As Paglen notes, ‘more than 99% of the world’s data travels through fibreoptic cables draped across the ocean floor.’

Also turning to underwater and intertidal life – but the biological version – is artist Vera Möller with a foyer work, Vestibulia (2019), and a phosphorescent ceramic installation, Cajalia (2019).

Trained as a biologist and in freshwater ecology, she describes her work as a kind of fiction – evocative of a coral reef on one hand, but then also evoking our dying reefs through rising sea temperatures. Cajalia moves between a blue scape to an arid dusty coloured one.

Other sure highlights across this exhibition are Paul Blackmore’s Heat 1–4 2018, a series of photographs of the extended moment between diving under a wave and moving towards the ocean’s surface; Martina Armati’s film Under (Depth) 2015 capturing her experience of freediving, and Tacita Dean’s Disappearance at Sea (1996) the revolving lantern of a lighthouse looped by a 16mm projector.

This is not an overly big exhibition – despite including big names and being technically impressive – but it offers incredible engagement that seeds thought. Through familiarity, play and beauty Water addresses some of the major environmental and social challenges that we face today, from weather cycles, to climate change and the food chain.

There is a push and pull across this exhibition, as viewers bounce between scale and intimacy.

This is perhaps best demonstrated by Forsythe’s busy installation juxtaposed with the intimate works of Patrick Pound; or Joyce Campbell’s daguerreotypes in quiet conversation with the grand gesture of Mata Aho Collective’s Kiko Moana. But, in that, there is little tension. It works at the hand of Barlow.

I am not sure where the starting point for this exhibition was. Perhaps it was about activating the collection investment in Cai’s Heritage, or maybe it was the public success of Riverbed in London and desire to get Eliasson to Brisbane?

Regardless, WATER clusters artists like barnacles around a concept, one where artworks are reframed and rethought. It is a great example of how an exhibition can extend how we think through unlikely pairings.

This will be one of those exhibitions that will be remembered for its pulse in sync with a moment; with a collective zeitgeist of concern. In truth, as a society we are moving towards a spectre of guilt and trauma. Water offers a way to process that on more comfortable terms.

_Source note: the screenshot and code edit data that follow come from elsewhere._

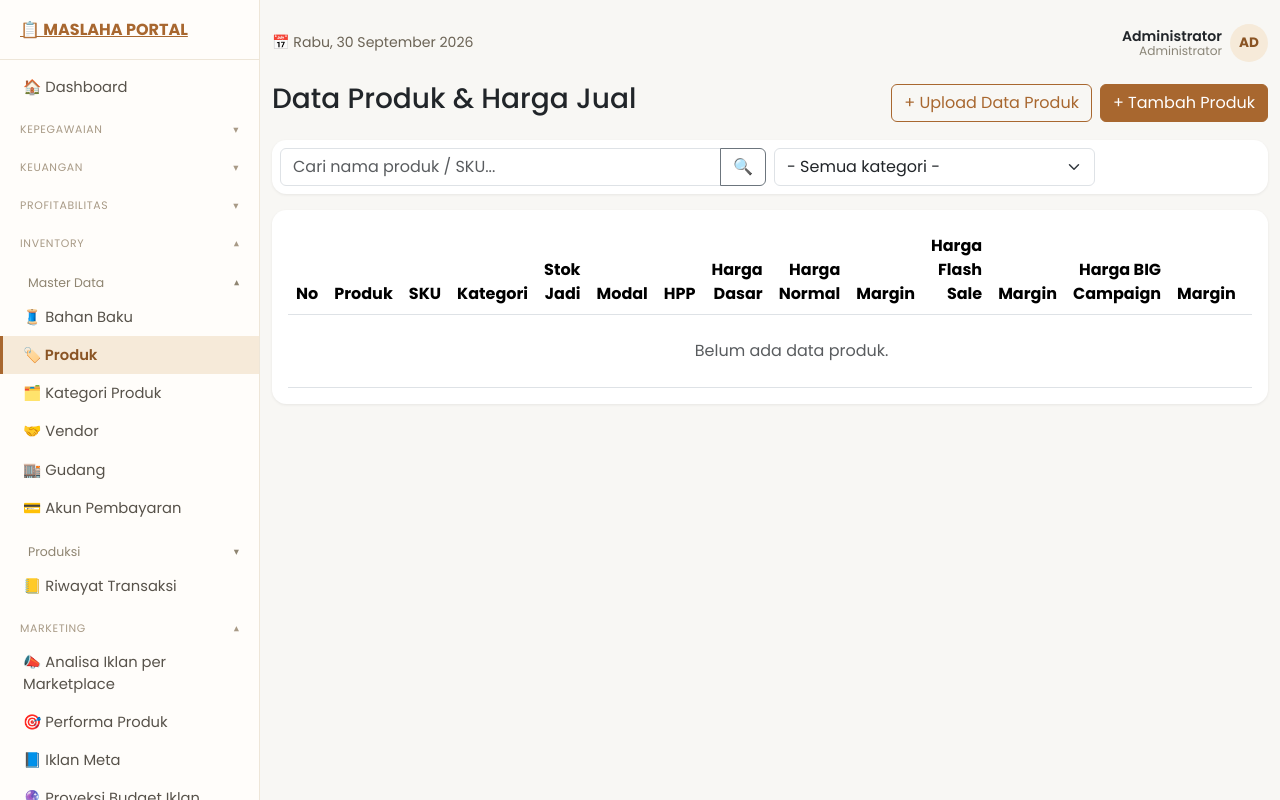
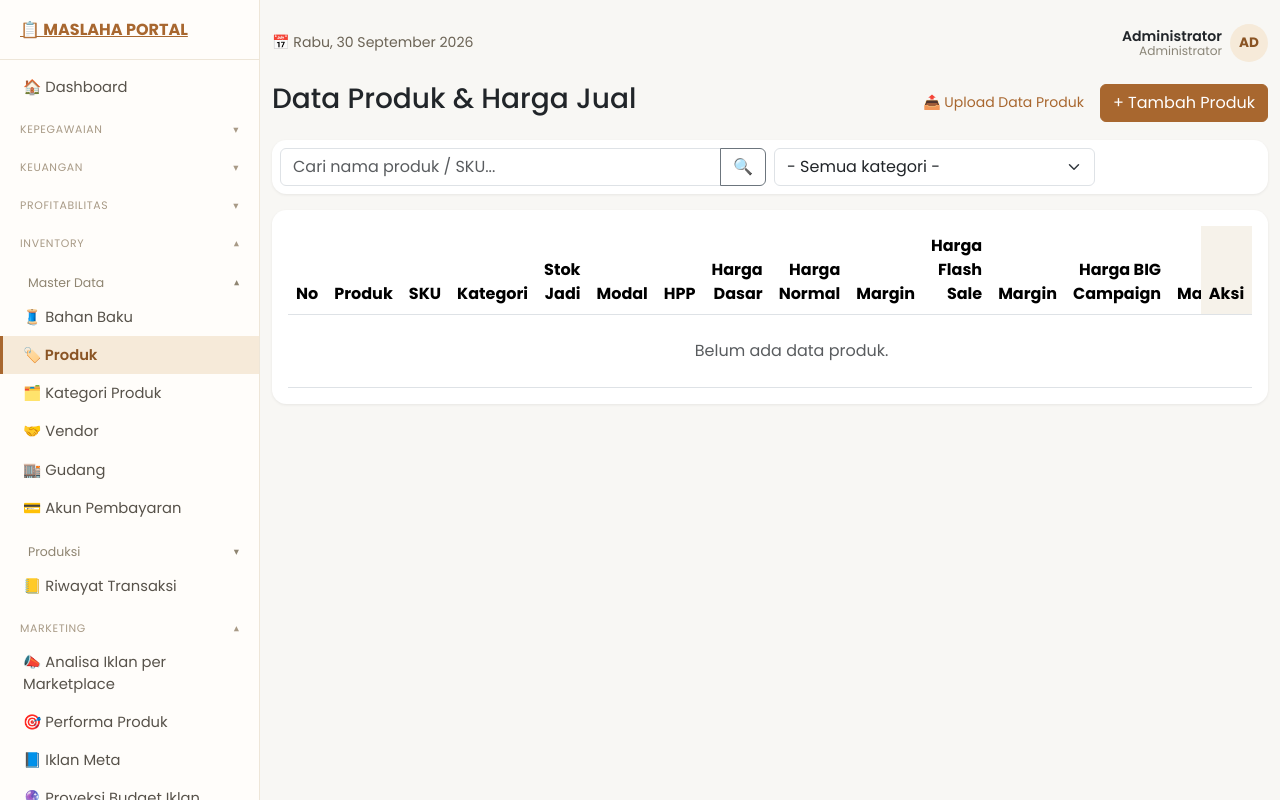
Before and after one commit to maslahaniqab/-techpresensi, a Flask app: page /produk in a window 1280 px wide. Run offline with Flask 3, Linux system fonts and the light colour scheme; a user stored in the database is signed in; data that the repository does not hold is empty; some libraries are stand-ins or nearby versions.

Commit message:
Rapikan tombol halaman Data Produk & sticky-kan kolom Aksi
"Upload Data Produk" diubah dari tombol jadi link biasa (bukan aksi
utama) -- tombol solid cuma "+ Tambah Produk". Kolom Aksi (Edit/Hapus,
sudah ada sebelumnya) dibuat sticky di kanan tabel yang lebar, supaya
tombol Edit gampang dijangkau kapan saja (mis. buat perbaiki SKU yang
salah ketik) tanpa perlu scroll jauh ke kanan dulu.

Co-Authored-By: Claude Sonnet 5 <noreply@anthropic.com>

```diff
--- a/templates/produk_list.html
+++ b/templates/produk_list.html
@@ -3,8 +3,8 @@
 {% block content %}
 <div class="d-flex justify-content-between align-items-center mb-3">
   <h3>Data Produk &amp; Harga Jual</h3>
-  <div class="d-flex gap-2">
-    <a href="{{ url_for('produk_upload') }}" class="btn btn-outline-primary">+ Upload Data Produk</a>
+  <div class="d-flex align-items-center gap-3">
+    <a href="{{ url_for('produk_upload') }}" class="small text-decoration-none">📤 Upload Data Produk</a>
     <a href="{{ url_for('produk_tambah') }}" class="btn btn-primary">+ Tambah Produk</a>
   </div>
 </div>
@@ -52,7 +52,7 @@
           <th class="text-end">Margin</th>
           <th class="text-end">Harga BIG Campaign</th>
           <th class="text-end">Margin</th>
-          <th class="text-end">Aksi</th>
+          <th class="text-end aksi-sticky">Aksi</th>
         </tr>
       </thead>
       <tbody>
@@ -73,7 +73,7 @@
           <td class="text-end small text-muted">{{ d.margin_hfs | rupiah }}<br>{{ '%.1f'|format(d.persen_hfs) }}%</td>
           <td class="text-end">{{ p.harga_big_campaign | rupiah }}</td>
           <td class="text-end small text-muted">{{ d.margin_hc | rupiah }}<br>{{ '%.1f'|format(d.persen_hc) }}%</td>
-          <td class="text-end">
+          <td class="text-end aksi-sticky">
             {% if current_user.role == 'admin' %}
             <a href="{{ url_for('produk_edit', produk_id=p.id) }}" class="btn btn-sm btn-outline-secondary">Edit</a>
             <form method="post" action="{{ url_for('produk_hapus', produk_id=p.id) }}" class="d-inline"
@@ -92,4 +92,15 @@
     </table>
   </div>
 </div>
+
+<style>
+  .aksi-sticky {
+    position: sticky;
+    right: 0;
+    background-color: #fff;
+    box-shadow: -2px 0 4px rgba(0,0,0,.06);
+    white-space: nowrap;
+  }
+  thead .aksi-sticky { background-color: #f6f2ea; z-index: 2; }
+</style>
 {% endblock %}
```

4 stars out of 5 ★★★★

Queensland Art Gallery/Gallery of Modern Art (QAGOMA), Brisbane
Curator: Geraldine Kirrihi Barlow
7 December 2019 – 26 April 2020
Tickets $18

The writer travelled to Brisbane as a guest of QAGOMA.

Gina Fairley is ArtsHub's National Visual Arts Editor. For a decade she worked as a freelance writer and curator across Southeast Asia and was previously the Regional Contributing Editor for Hong Kong based magazines Asian Art News and World Sculpture News. Prior to writing she worked as an arts manager in America and Australia for 14 years, including the regional gallery, biennale and commercial sectors. She is based in Mittagong, regional NSW. Twitter: @ginafairley Instagram: fairleygina